These uncertain times have made many of us rekindle our appreciation for a thing that some take for granted and many go without: food. World Food Day is calling for global solidarity to help all populations, and especially the most vulnerable, to recover from the crisis, and to make food systems more resilient and robust so they can withstand increasing volatility and climate shocks, deliver affordable and sustainable healthy diets for all, and decent livelihoods for food system workers.
This will require better social protection, innovation and digitalization, and sustainable agricultural practices that preserve the Earth’s natural resources, our health, and the climate. But we all have a role to play, from supporting businesses that are making their food and drink products healthier, to not letting sustainable habits fall by the wayside, and joining the global solidarity effort, despite these uncertain times. All of us need to make sure that our food systems grow a variety of food to nourish a growing population and sustain the planet, together.
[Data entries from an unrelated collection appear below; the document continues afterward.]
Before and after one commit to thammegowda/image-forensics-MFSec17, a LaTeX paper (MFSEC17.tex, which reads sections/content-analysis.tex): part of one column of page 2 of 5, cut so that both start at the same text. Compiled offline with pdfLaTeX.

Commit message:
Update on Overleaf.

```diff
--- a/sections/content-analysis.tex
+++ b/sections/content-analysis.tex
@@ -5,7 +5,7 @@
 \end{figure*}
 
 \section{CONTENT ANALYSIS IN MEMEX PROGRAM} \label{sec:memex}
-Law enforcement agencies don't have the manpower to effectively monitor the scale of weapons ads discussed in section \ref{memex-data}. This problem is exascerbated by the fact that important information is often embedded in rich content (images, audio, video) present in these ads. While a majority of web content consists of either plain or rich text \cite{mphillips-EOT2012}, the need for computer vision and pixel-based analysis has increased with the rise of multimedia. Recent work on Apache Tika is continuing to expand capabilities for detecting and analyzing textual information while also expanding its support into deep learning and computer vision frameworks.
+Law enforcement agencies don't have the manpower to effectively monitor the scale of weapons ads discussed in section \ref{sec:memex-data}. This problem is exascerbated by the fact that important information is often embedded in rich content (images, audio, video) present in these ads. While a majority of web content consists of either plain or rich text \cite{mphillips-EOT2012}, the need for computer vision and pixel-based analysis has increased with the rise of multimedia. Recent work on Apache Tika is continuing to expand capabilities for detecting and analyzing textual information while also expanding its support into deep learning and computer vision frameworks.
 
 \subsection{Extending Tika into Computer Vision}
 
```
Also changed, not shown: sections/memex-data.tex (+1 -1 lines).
FAO 2020
In Scotland, we produce a wide range of food stuffs and have some of the best animal welfare legislation in place. Food is a truly global commodity and the phrase food security is now familiar to many of us. The basic premise of food security is having access to food. What food security doesn’t encompass is where food comes from, or the conditions under which it is produced and distributed.
As we move out of Europe we will need to think carefully about what we consider an acceptable way to produce food and our young people need to be part of this debate and have the skills and knowledge available to them so they can make sustainable choices. Food sovereignty considers food access but also considers appropriate production, distribution and consumption, social-economic justice and local food systems as ways to tackle hunger and poverty and guarantee sustainable food security for all.
RHET are working with Quality Meat Scotland (QMS), the Rowett (Aberdeen University) and Food and Drink Federation Scotland to provide teachers with learning opportunities linked to Food, STEM and sustainability. We will provide an online learning portal for teachers to access at a time to suit as well as providing a series of bite size webinars.
Today as part of World Food Day we are releasing our GOOD FOOD podcast which gives an insight into the partners involved together with an early bird register your interest link for any teachers who might be interested in the training.
The biodiversity and climate crisis we are currently experiencing are closely linked to the way we produce and consume food. By becoming more sustainable in producing food we can limit the impacts on both biodiversity loss and climate warming. Never before has what we consume been so important to the future of our planet.